In their research, UNC Charlotte political scientists Justin Conrad and James Igoe Walsh and colleagues Courtenay R. Conrad and James A. Piazza address these questions, and find little evidence that governments routinely and pervasively respond to terrorism with torture.
“Human rights are certainly not violated across the board in response to terrorism and external threats,” Conrad said. “Knowing this is key to better identifying the circumstances under which human rights violations occur, and it opens up possible policy solutions to mitigate the amount of torture in which governments engage.”
The researchers have disaggregated massive amounts of data to consider how terrorist attacks affect countries’ human rights conditions. An article detailing their findings, “Who Tortures the Terrorists? Transnational Terrorism and Military Torture,” was published in Foreign Policy Analysis in late 2014 and detailed in The Washington Post and other media.
One source of data was the “Ill-Treatment and Torture Data Collection Project,” documenting which agencies in countries worldwide engaged in greater degrees of torture from 1995 through 2005.
“We did the study because we noticed a big contradiction,” Conrad said. “There was plenty of unreliable evidence suggesting governments have tortured as a response to terrorism. However, empirical studies on this found no evidence of widespread torture.”
The researchers contend that the incentives to violate human rights vary across government agencies, and that the type of terrorist attack affects the use of torture.
“We see that the spike of torture is present only in the military,” Walsh said. “Police and prison officials, in contrast, are less likely to view responding to transnational threats as central to their organizational missions, and thus do not respond by increasing the degree to which they torture.”

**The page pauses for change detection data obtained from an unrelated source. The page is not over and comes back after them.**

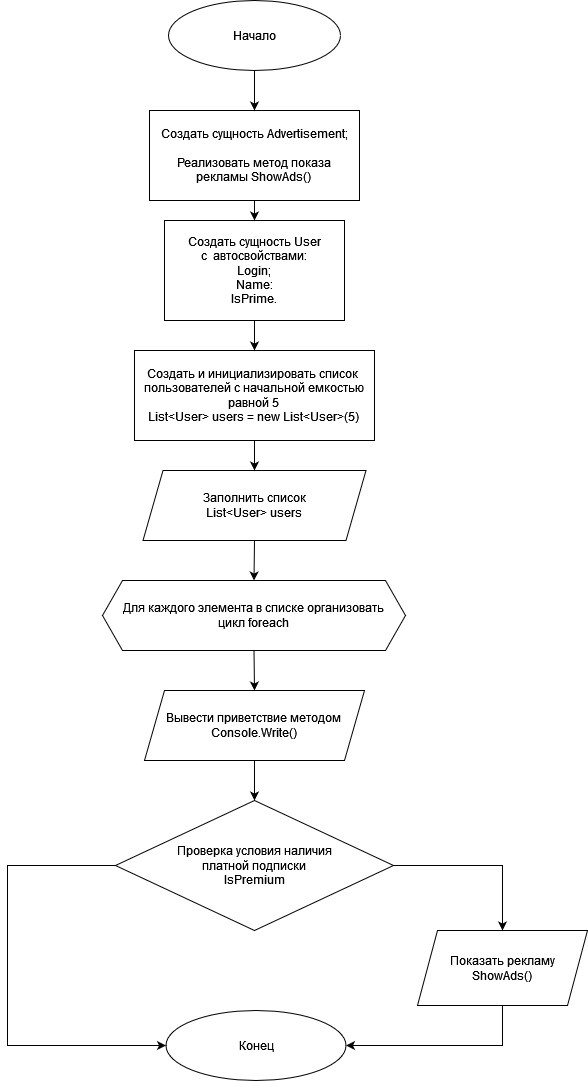
Earlier version of the draw.io export Task_12._1._5 Diagram.drawio.png (Smaug-The-Golden/Task-12.1.5). Source tidied: cells renumbered, new cells last; positions are measured from the earlier drawing's top-left corner, leaving out a move shared by most shapes.
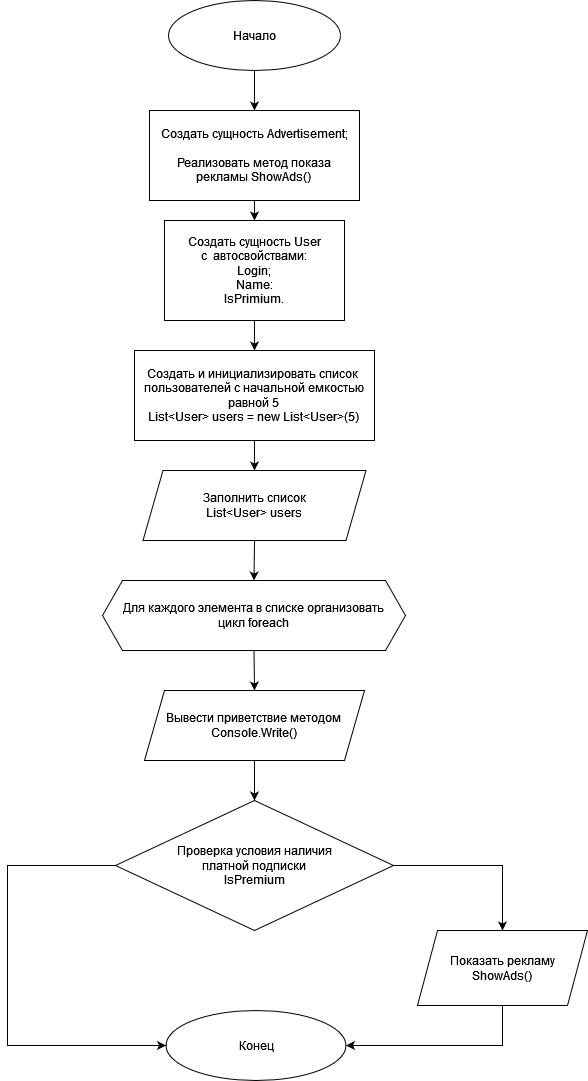
Later version of the same file.

What changed in the source:
```diff
@@ -8,7 +8,7 @@
     <mxCell id="3" value="&lt;div&gt;Создать и инициализировать список&amp;nbsp; пользователей с начальной емкостью равной 5&lt;br&gt;&lt;/div&gt;&lt;div&gt;List&amp;lt;User&amp;gt; users = new List&amp;lt;User&amp;gt;(5)&lt;br&gt;&lt;/div&gt;" style="rounded=0;whiteSpace=wrap;html=1;" parent="1" vertex="1">
       <mxGeometry x="127" y="350" width="240" height="90" as="geometry" />
     </mxCell>
-    <mxCell id="4" value="&lt;div&gt;Создать сущность User&lt;/div&gt;&lt;div&gt;с&amp;nbsp; автосвойствами: &lt;br&gt;&lt;/div&gt;&lt;div&gt;Login;&lt;/div&gt;&lt;div&gt;Name:&lt;/div&gt;&lt;div&gt;IsPrime.&lt;br&gt;&lt;/div&gt;" style="rounded=0;whiteSpace=wrap;html=1;" parent="1" vertex="1">
+    <mxCell id="4" value="&lt;div&gt;Создать сущность User&lt;/div&gt;&lt;div&gt;с&amp;nbsp; автосвойствами: &lt;br&gt;&lt;/div&gt;&lt;div&gt;Login;&lt;/div&gt;&lt;div&gt;Name:&lt;/div&gt;&lt;div&gt;IsPrimium.&lt;br&gt;&lt;/div&gt;" style="rounded=0;whiteSpace=wrap;html=1;" parent="1" vertex="1">
       <mxGeometry x="157" y="220" width="180" height="100" as="geometry" />
     </mxCell>
     <mxCell id="5" value="&lt;div&gt;Создать сущность Advertisement;&lt;/div&gt;&lt;div&gt;&lt;br&gt;&lt;/div&gt;&lt;div&gt;Реализовать метод показа рекламы ShowAds()&lt;br&gt; &lt;/div&gt;" style="rounded=0;whiteSpace=wrap;html=1;" parent="1" vertex="1">
```
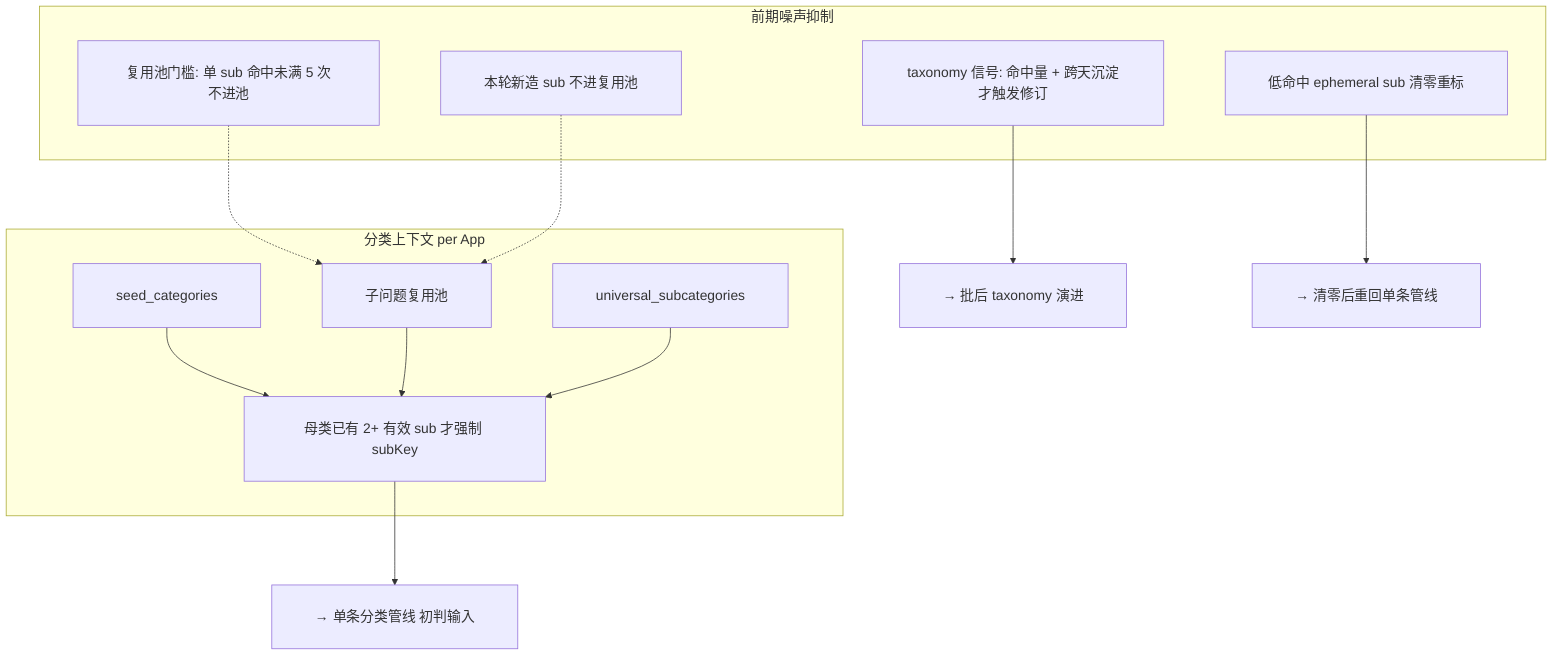
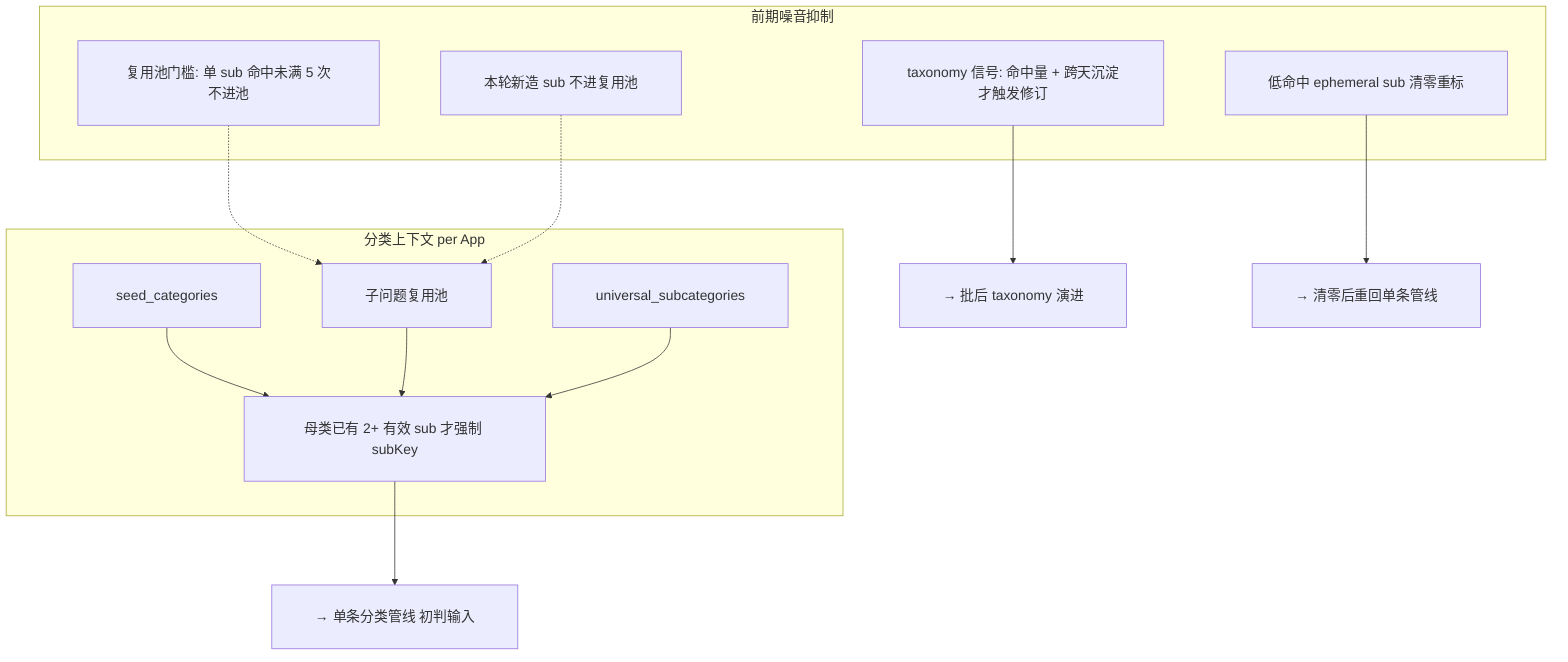
%%{init: {"themeVariables": {"fontSize": "18px"}, "flowchart": {"nodeSpacing": 80, "rankSpacing": 90, "padding": 28, "wrappingWidth": 280}}}%%
flowchart TB
  subgraph ctx [分类上下文 per App]
    SEED[seed_categories]
    POOL[子问题复用池]
    SUBS[universal_subcategories]
    SEED --> GSUB["母类已有 2+ 有效 sub 才强制 subKey"]
    POOL --> GSUB
    SUBS --> GSUB
  end

-   subgraph noise [前期噪声抑制]
+   subgraph noise [前期噪音抑制]
    N1["复用池门槛: 单 sub 命中未满 5 次不进池"]
    N2["本轮新造 sub 不进复用池"]
    N3["taxonomy 信号: 命中量 + 跨天沉淀才触发修订"]
    N4["低命中 ephemeral sub 清零重标"]
  end

  N1 -.-> POOL
  N2 -.-> POOL

  GSUB --> OUT_PIPE["→ 单条分类管线 初判输入"]
  N3 --> OUT_EVO["→ 批后 taxonomy 演进"]
  N4 --> OUT_RERUN["→ 清零后重回单条管线"]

They also found that this heightened level of torture by the military does not occur with domestic terrorist activity. This is because military forces historically have planned for and defended against external attacks, such as those found in wars, the researchers argue.
“…torture offers an inexpensive, familiar tactic that militaries can quickly implement to gain intelligence necessary for preventing future terrorist attacks,” the researchers state.
The researchers also found that democracies are more likely than autocracies to increase military torture following increases in transnational attack. Evidence suggests that citizens of democracies may be less likely to object to torturing suspected terrorists who are members of “out-groups,” such as foreign nationals.
“Public opinion surveys that had been taken within the United States found that a majority actually opposed torture,” Walsh said. “However, if you link the torture to a threat, the threat aspect increases support for torture, especially when the threat is a foreign threat.”
Countries may take advantage of this by increasing repression at home towards a certain group of people. Indiscriminate repression, directed at the general population, is unlikely to control, dissent or reduce terrorist attacks, the study argues.
Lack of oversight is found to be one reason for the government’s engagement in torture. Oversight of military institutions “…may be less robust during times of threat from a foreign source,” providing additional incentives for militaries to use torture when faced with terrorist activities, the study suggests.
The use of torture by U.S. government and intelligence agencies can undermine counterterrorism policies, the researchers contend.
“History has shown that the use of torture can severely cripple counterterrorism and counterinsurgency efforts because it can turn populations against you,” Conrad said. “Reducing the amount of torture, and more importantly, the incentives for agencies to use torture, could ultimately strengthen counterterrorism efforts.”
The researchers plan to continue exploring what the data can reveal about nations’ actions and the potential policy implications.
“Our study is among the first to provide evidence about how torture is used in response to transnational threats,” Walsh said. “There is a great deal of complexity, and if we want to make policy better, we need to understand that complexity.”
Words: Tyler Harris | Images: Lynn Roberson